I believe the big difference has to do with two things, 1) most close work in modern culture revolves around flat things like paper, computers, etc. and 2) most close work in modern culture occurs in the absence of actual manipulation by the hands. Here’s why these things matter. We have two eyes in the front of our heads in order to provide two slightly different views of the world. The brain processes these two viewpoints to enable us to have depth perception and perceive the world as 3-dimensional. If you have gone to a 3-D movie and it didn’t really look 3-D it is because your brain is not integrating the input from the two eyes the way it should. We are meant to interact with 3-dimensional objects and activities. The brain gets annoyed and fatigued by the constant interaction with flat surfaces. It’s kind of like the very bright child that does poorly in school; this child might get poor grades, not because the material is too difficult, but because it is too easy. The human visual system wants 3-D. In addition to the fact that there were little or no flat surfaces with abstract symbols on them back in the day, any close work that was done involved use of the hands. Not the way we use our hands to peck at a keyboard, maneuver a mouse or joystick or even touch a screen. Our ancestors were manipulating real objects. Add to this the difference in immediate environment - though they likely threw stones, they didn’t live in glass houses; they spent much more time outdoors and could (and almost assuredly did) look off in the distance regularly, which would be helpful in reducing near-point stress.
Also, a great deal of nearsightedness emerges as a direct result of wearing glasses that “correct” nearsightedness.

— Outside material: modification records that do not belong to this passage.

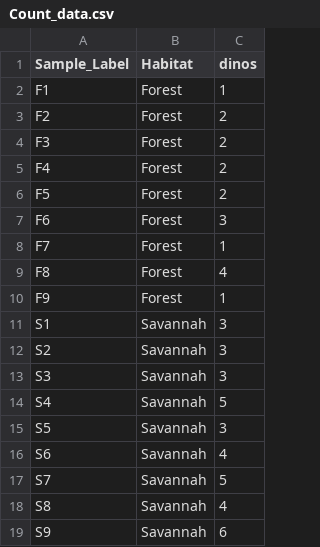
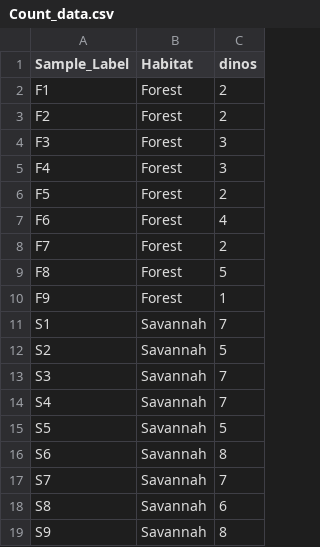
Before and after one commit to BIOL450W/Biol450W, a CSV file: Count_data.csv, drawn as a sheet.

Commit message:
Add files via upload

```diff
--- a/Count_data.csv
+++ b/Count_data.csv
@@ -1,19 +1,19 @@
 Sample_Label,Habitat,dinos
-F1,Forest,1
+F1,Forest,2
 F2,Forest,2
-F3,Forest,2
-F4,Forest,2
+F3,Forest,3
+F4,Forest,3
 F5,Forest,2
-F6,Forest,3
-F7,Forest,1
-F8,Forest,4
+F6,Forest,4
+F7,Forest,2
+F8,Forest,5
 F9,Forest,1
-S1,Savannah,3
-S2,Savannah,3
-S3,Savannah,3
-S4,Savannah,5
-S5,Savannah,3
-S6,Savannah,4
-S7,Savannah,5
-S8,Savannah,4
-S9,Savannah,6
+S1,Savannah,7
+S2,Savannah,5
+S3,Savannah,7
+S4,Savannah,7
+S5,Savannah,5
+S6,Savannah,8
+S7,Savannah,7
+S8,Savannah,6
+S9,Savannah,8
```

Typical lenses for nearsightedness are appropriate for looking at things that are at least twenty feet away. Wearing these lenses for activities closer than twenty feet causes increased stress on the visual system and consequently an increase in nearsightedness in many people for many years. Do not read with your distance glasses even though it might seem fine.
Iatrogenic Myopia Reduction
Many people are interested in myopia control and myopia reduction. Some seek me out specifically for that reason. The majority of the public is satisfied with the style of eye care they currently receive, not realizing there are alternatives. The typical eye exam is designed to mask the obvious symptom as quickly and completely as possible with no thought to the likely causes or future consequences. Most people’s idea of vision care is sit in a chair, read a chart, get dilated, force yourself to adjust to the new glasses. Is this because the approach is just that good or because this is what most eye care professionals have settled on and made available almost to the exclusion of other approaches?
The nature of my practice is such that almost everyone who does vision therapy with me ends up seeing more clearly with weaker lenses that they had when we first met. This is not something most of my patients are even thinking about. Usually, they just want to get rid of their headaches, dry eyes, double vision, eye fatigue or to read more easily, work longer at the computer without eyestrain or play sports better. I believe that good eyesight tends to be the result of a smoothly operating visual system, not the starting point. I see myopia reduction happen all the time, sometimes without even trying. It’s just because everything is working better. And because it’s something I am open to, unlike most eye doctors who expect people’s eye to get worse all the time.
I do think that most visual symptoms arise from the biologically unacceptable, socially compulsive, inescapable nature of modern life. I think that given the opportunity to get more from an “eye exam” than what remains currently in vogue, many more people would opt for what behavioral optometry has to offer rather than settling for what is generally available. That is why I offer visual evaluations, not eye exams.
Next time: Why Some Children Don't Like To Read